So, this is probably the Scripture that conjures up that somewhat unreachable and perhaps inaccessible utopian paradise. But it’s not inaccessible. The whole idea is that it WILL come to be. And Advent reminds us to look for that day, to imagine it into being. It is a tension in which we live every day of our lives. We want it, we imagine it, and, on a good day, we believe it will happen. And then we turn on the TV. But it is a holy tension, a liminality, if you will, betwixt and between the turmoil and grit of our lives and the promise that we believe.
This is Creation’s repentance. It is Creation turning around and going a different direction. We’re familiar with that. When we talk of our own, it is uncomfortable to launch off into another direction, to begin to travel where GPS is not available and to a place with a story that we are writing as we go. But here we are told that the desert will bloom. The desert—that mass of dry sand that blows in our eyes and clouds our views, the place where we cannot map where we go, the land where water is scarce and sustenance is hard to find—will bloom! The desert will turn and become something new. Blindness will become sight; deafness will become music; the lame will leap and the mute will sing. The waters will flow with thirst-quenching sound and the lost way will become a clear path. Creation will become something new.

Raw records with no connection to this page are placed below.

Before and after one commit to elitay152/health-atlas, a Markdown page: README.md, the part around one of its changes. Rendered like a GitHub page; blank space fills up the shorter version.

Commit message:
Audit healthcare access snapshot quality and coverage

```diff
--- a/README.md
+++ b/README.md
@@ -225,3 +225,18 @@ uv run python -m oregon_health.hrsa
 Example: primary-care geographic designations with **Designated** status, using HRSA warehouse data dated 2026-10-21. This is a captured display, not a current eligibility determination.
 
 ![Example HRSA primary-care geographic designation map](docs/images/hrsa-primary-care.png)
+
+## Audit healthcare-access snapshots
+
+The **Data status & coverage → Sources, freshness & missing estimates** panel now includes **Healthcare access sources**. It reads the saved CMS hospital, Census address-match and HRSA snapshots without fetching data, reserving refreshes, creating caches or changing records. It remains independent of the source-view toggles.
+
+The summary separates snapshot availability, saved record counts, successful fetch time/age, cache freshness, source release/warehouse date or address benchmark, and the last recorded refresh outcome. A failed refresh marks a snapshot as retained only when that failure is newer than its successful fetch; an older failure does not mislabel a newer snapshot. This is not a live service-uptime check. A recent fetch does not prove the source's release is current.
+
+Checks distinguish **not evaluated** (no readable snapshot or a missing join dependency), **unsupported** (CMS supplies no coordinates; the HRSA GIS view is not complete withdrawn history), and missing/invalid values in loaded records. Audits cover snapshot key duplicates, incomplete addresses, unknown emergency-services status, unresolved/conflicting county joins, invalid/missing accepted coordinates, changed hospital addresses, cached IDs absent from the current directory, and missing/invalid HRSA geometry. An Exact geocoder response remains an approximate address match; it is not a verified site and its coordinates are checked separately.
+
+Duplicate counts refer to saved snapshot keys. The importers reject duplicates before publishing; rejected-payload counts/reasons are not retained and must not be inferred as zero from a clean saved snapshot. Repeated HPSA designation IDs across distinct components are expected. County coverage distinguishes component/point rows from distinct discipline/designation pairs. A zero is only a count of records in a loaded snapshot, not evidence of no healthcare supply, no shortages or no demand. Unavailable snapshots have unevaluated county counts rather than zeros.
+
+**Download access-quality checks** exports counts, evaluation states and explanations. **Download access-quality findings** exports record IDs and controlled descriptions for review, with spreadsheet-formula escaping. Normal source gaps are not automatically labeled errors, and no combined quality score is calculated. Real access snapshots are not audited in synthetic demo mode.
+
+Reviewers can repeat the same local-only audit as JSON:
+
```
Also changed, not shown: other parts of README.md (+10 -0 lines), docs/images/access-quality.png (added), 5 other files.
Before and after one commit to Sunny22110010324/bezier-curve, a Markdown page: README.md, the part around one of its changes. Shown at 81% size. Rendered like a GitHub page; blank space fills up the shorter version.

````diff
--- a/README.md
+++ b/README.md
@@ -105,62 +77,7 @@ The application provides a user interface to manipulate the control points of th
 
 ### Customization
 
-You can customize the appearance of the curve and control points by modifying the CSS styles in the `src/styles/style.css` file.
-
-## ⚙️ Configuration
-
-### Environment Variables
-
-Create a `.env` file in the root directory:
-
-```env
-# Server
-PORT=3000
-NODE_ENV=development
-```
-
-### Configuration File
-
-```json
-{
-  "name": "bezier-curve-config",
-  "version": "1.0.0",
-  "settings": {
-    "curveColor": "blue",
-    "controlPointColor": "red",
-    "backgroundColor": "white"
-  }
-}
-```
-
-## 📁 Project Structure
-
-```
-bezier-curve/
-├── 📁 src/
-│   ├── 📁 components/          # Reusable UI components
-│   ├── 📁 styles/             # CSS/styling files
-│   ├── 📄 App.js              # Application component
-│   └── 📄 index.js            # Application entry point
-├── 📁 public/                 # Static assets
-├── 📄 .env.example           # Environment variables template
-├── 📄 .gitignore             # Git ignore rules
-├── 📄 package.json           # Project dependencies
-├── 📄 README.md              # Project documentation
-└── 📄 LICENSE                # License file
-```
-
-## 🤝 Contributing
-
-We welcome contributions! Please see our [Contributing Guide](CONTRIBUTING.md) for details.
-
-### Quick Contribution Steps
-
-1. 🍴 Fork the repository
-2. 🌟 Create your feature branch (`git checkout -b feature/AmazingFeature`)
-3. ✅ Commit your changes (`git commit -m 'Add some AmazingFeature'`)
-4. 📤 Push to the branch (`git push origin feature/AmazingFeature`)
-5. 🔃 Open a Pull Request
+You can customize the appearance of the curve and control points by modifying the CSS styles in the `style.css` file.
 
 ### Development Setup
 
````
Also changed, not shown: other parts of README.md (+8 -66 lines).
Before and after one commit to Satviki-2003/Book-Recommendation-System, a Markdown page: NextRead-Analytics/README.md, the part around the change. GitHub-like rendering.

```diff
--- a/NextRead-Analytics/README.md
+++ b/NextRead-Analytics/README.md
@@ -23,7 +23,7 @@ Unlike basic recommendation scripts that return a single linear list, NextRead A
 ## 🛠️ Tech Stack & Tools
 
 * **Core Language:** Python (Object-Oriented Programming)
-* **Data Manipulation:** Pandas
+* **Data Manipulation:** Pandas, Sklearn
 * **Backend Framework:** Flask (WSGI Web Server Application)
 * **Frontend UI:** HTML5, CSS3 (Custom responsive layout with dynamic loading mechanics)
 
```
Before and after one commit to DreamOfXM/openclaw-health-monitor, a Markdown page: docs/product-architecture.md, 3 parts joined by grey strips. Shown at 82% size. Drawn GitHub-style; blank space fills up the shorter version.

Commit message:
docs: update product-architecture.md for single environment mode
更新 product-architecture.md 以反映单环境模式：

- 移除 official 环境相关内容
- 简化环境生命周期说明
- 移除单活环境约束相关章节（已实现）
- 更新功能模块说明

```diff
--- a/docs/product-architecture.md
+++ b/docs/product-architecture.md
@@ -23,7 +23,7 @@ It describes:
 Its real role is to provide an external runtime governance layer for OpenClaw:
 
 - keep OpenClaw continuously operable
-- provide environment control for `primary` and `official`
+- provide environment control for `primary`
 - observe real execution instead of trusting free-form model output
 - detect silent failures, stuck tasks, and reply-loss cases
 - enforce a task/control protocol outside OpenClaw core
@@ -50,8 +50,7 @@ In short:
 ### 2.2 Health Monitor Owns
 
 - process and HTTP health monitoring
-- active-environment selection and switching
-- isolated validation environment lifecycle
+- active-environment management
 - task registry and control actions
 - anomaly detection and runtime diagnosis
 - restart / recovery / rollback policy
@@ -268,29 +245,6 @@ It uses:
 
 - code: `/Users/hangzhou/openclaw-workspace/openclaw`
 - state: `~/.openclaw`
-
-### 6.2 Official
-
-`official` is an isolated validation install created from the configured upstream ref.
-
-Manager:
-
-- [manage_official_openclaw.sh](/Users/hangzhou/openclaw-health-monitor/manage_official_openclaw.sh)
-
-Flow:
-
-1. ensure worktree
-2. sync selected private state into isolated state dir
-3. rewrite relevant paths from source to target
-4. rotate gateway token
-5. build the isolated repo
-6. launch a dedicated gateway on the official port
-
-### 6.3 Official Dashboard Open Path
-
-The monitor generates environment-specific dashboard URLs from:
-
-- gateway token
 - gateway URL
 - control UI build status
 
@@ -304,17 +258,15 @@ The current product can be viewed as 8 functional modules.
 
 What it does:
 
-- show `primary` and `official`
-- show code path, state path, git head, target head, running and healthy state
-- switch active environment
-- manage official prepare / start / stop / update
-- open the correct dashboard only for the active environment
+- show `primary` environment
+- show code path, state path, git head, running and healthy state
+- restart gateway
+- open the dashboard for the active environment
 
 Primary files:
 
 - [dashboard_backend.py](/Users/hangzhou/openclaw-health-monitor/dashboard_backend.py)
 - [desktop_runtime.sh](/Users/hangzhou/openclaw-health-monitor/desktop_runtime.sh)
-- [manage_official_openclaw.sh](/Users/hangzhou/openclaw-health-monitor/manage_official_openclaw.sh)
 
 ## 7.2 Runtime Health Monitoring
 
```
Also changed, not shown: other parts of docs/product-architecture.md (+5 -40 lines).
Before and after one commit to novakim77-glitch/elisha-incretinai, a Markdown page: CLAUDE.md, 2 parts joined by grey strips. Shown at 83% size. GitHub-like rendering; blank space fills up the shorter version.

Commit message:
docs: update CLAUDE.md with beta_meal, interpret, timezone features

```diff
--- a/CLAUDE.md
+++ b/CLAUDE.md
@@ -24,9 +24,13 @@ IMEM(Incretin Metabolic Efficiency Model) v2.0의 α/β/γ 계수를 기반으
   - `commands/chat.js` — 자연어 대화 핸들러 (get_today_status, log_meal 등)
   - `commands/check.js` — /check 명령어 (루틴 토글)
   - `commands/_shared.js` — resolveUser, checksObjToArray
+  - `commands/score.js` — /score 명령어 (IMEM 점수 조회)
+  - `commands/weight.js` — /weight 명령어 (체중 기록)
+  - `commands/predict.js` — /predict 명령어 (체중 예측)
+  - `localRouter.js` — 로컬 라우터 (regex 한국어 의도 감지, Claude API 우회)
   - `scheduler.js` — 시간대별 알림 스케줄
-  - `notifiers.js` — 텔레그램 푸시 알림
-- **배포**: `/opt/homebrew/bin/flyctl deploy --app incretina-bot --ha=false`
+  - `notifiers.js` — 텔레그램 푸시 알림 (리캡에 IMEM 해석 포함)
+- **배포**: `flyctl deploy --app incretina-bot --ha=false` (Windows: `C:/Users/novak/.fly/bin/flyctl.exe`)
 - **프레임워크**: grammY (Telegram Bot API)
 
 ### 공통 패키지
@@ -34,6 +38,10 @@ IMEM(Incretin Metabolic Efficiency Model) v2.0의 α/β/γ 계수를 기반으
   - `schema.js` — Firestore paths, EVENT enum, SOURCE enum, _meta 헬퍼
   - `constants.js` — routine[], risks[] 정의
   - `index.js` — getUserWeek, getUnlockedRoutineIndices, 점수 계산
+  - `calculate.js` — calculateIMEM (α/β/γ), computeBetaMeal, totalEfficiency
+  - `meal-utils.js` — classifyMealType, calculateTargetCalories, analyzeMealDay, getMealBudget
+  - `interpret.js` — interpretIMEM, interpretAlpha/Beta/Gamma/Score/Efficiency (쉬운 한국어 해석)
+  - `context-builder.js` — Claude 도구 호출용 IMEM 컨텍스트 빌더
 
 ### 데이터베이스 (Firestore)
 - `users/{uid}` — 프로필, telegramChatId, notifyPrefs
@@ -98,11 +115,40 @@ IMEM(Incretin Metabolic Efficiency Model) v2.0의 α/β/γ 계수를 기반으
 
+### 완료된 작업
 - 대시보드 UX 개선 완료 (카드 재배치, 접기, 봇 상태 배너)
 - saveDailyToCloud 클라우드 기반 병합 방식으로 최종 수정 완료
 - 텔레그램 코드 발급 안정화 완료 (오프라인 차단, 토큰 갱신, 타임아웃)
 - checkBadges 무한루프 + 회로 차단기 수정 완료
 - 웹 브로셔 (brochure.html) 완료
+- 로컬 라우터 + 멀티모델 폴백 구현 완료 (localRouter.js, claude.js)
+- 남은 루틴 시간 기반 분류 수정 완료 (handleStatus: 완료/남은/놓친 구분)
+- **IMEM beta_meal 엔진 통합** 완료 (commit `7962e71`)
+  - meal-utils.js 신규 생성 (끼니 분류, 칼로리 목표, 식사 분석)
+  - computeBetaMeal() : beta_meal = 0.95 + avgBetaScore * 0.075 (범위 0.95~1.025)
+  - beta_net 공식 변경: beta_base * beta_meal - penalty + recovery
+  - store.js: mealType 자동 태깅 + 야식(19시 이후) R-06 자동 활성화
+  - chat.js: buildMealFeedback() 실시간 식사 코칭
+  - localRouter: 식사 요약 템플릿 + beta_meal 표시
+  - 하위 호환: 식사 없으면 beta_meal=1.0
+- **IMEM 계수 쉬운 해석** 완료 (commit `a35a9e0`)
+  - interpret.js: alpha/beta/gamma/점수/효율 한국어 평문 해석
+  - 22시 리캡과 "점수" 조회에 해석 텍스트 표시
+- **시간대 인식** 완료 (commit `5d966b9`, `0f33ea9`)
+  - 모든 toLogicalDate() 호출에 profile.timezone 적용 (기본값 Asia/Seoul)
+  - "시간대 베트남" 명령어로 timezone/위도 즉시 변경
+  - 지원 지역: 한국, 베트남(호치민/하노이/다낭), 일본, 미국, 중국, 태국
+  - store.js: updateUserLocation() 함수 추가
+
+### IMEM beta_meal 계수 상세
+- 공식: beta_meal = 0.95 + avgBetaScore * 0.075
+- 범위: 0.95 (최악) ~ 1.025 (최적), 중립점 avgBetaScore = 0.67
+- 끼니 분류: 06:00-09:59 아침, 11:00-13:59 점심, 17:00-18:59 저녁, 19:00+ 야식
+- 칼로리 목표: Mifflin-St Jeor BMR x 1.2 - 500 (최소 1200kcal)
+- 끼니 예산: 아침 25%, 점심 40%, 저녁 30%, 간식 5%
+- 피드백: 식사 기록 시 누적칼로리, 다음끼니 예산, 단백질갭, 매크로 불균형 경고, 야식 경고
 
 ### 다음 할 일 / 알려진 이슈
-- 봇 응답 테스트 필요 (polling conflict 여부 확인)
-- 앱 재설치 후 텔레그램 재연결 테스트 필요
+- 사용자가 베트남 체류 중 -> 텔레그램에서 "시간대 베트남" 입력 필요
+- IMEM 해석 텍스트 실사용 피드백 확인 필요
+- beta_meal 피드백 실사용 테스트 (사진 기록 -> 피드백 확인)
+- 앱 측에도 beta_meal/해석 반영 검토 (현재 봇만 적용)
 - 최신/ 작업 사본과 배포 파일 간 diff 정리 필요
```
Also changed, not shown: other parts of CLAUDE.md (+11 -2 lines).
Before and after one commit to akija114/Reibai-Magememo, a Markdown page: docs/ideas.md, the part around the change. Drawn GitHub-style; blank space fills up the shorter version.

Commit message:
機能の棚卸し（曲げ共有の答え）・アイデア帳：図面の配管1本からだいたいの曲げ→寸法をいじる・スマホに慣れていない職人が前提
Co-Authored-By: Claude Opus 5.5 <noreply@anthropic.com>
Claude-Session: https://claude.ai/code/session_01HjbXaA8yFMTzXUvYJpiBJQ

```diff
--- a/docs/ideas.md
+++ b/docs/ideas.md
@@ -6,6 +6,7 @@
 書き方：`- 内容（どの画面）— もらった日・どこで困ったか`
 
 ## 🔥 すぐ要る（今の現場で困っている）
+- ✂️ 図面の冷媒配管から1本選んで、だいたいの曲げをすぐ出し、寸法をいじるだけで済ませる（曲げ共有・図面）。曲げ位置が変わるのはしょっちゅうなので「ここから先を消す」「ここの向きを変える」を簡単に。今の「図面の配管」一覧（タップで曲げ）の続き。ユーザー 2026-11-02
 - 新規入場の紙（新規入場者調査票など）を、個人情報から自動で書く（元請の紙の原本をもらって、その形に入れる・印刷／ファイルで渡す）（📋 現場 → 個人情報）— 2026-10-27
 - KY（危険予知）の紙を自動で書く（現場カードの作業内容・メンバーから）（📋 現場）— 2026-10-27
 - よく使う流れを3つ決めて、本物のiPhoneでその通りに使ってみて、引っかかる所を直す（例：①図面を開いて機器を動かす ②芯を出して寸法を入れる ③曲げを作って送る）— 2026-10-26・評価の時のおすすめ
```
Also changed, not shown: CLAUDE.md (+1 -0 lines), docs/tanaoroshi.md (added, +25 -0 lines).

So, if Creation can do that, why can’t we? Why can’t we let go of our fears and our preconceptions? Why can’t we become something new? Why can’t we rejoice and bloom? No more excuses. No more delay. This is not some far-removed vision of a pile of sand with a flower. This is what we have been given. And Advent calls us to begin to see its potential. Advent calls us to begin to see our own potential. Have you ever thought that perhaps our faith journey is not about finding God at all but rather finding ourselves? God is here. Whether we feel God or not, God is here. But us? How much faith do you have in yourself? God has faith in you. God created you to do this, to turn, to change, to repent, to bloom. So for what are you waiting? After all, the desert is beginning to bloom.
Here is the God I want to believe in: a Father who, from the beginning of Creation, has stretched out his arms in merciful blessing, never forcing himself on anyone, but always waiting; never letting his arms drop down in despair, but always hoping that his children will return so that he can speak words of love to them and let his tired arms rest on their shoulders. His only desire is to bless. (Henri J.M. Nouwen)
FOR TODAY: How are you being called to bloom?
Grace and Peace,